[Web interface edit records]
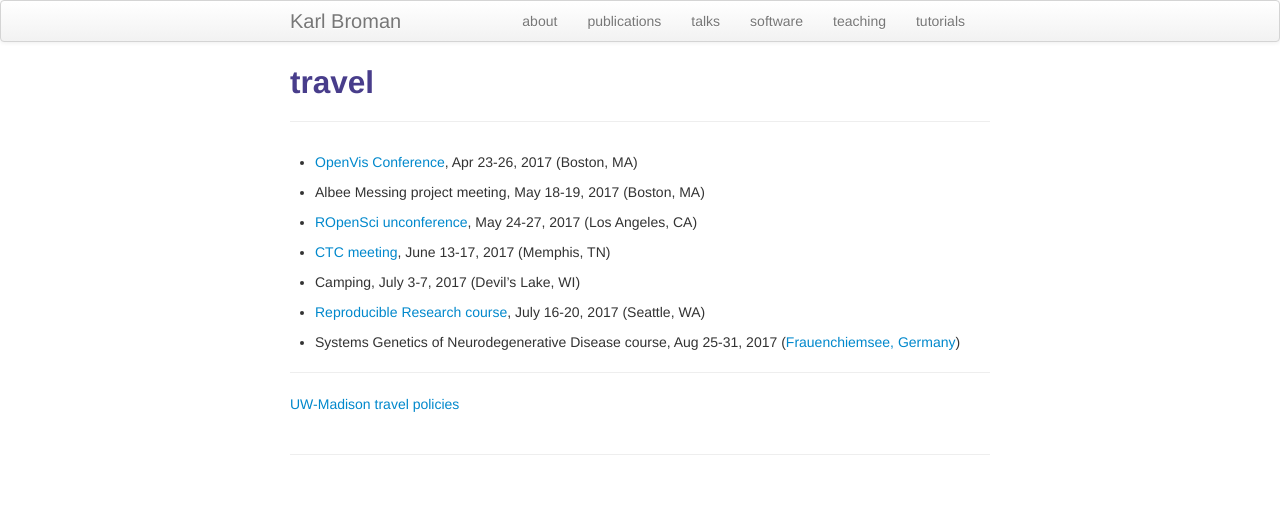
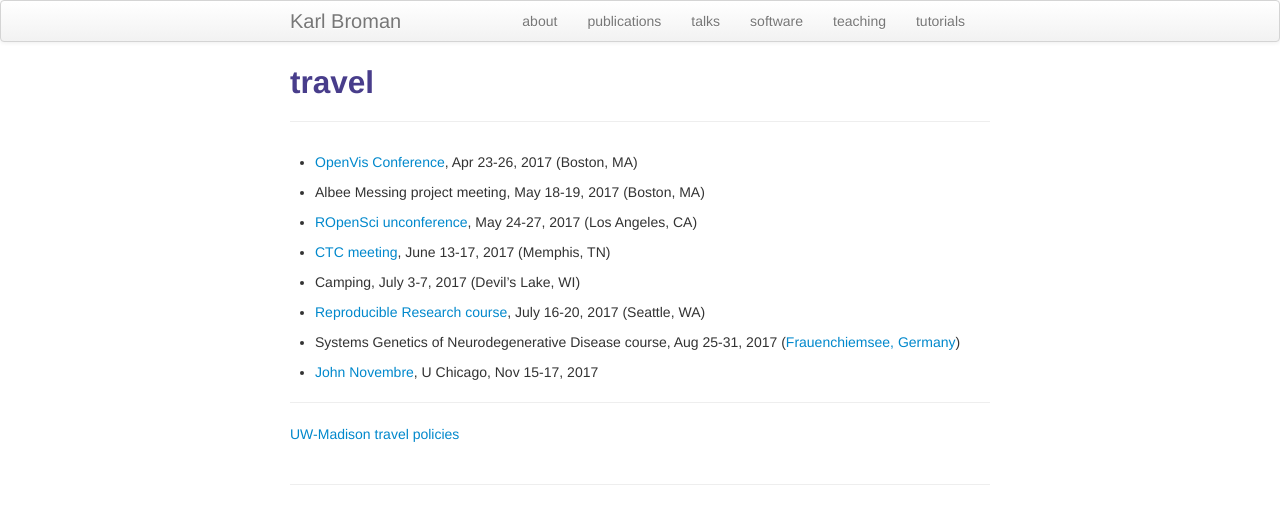
Before and after one commit to kbroman/kbroman.github.io, a Jekyll site: the page built from pages/travel.md, in a window 1280 px wide. Shown: the top 524 px of the page. Built offline with Jekyll 4.4.1, drawn with Linux system fonts in a browser that asks for light colours.

Commit message:
pages/travel: trip to Novembre lab in November

```diff
--- a/pages/travel.md
+++ b/pages/travel.md
@@ -291,6 +291,8 @@ title: travel
 - Systems Genetics of Neurodegenerative Disease course, Aug 25-31,
   2017 ([Frauenchiemsee, Germany](http://bit.ly/2hxaxD4))
 
+- [John Novembre](https://jnpopgen.org/), U Chicago, Nov 15-17, 2017
+
 ---
 
 [UW-Madison travel policies](http://www.bussvc.wisc.edu/acct/policy/ppindex.html)
```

Exercise
Your answer is all of the records restated word for word, pictures excluded.

Answer space
Before and after one commit to kbroman/kbroman.github.io, a Jekyll site: the page built from pages/travel.md, in a window 1280 px wide. Shown: the top 524 px of the page. Built offline with Jekyll 4.4.1, drawn with Linux system fonts in a browser that asks for light colours.

Commit message:
pages/travel: trip to Novembre lab in November

```diff
--- a/pages/travel.md
+++ b/pages/travel.md
@@ -291,6 +291,8 @@ title: travel
 - Systems Genetics of Neurodegenerative Disease course, Aug 25-31,
   2017 ([Frauenchiemsee, Germany](http://bit.ly/2hxaxD4))
 
+- [John Novembre](https://jnpopgen.org/), U Chicago, Nov 15-17, 2017
+
 ---
 
 [UW-Madison travel policies](http://www.bussvc.wisc.edu/acct/policy/ppindex.html)
```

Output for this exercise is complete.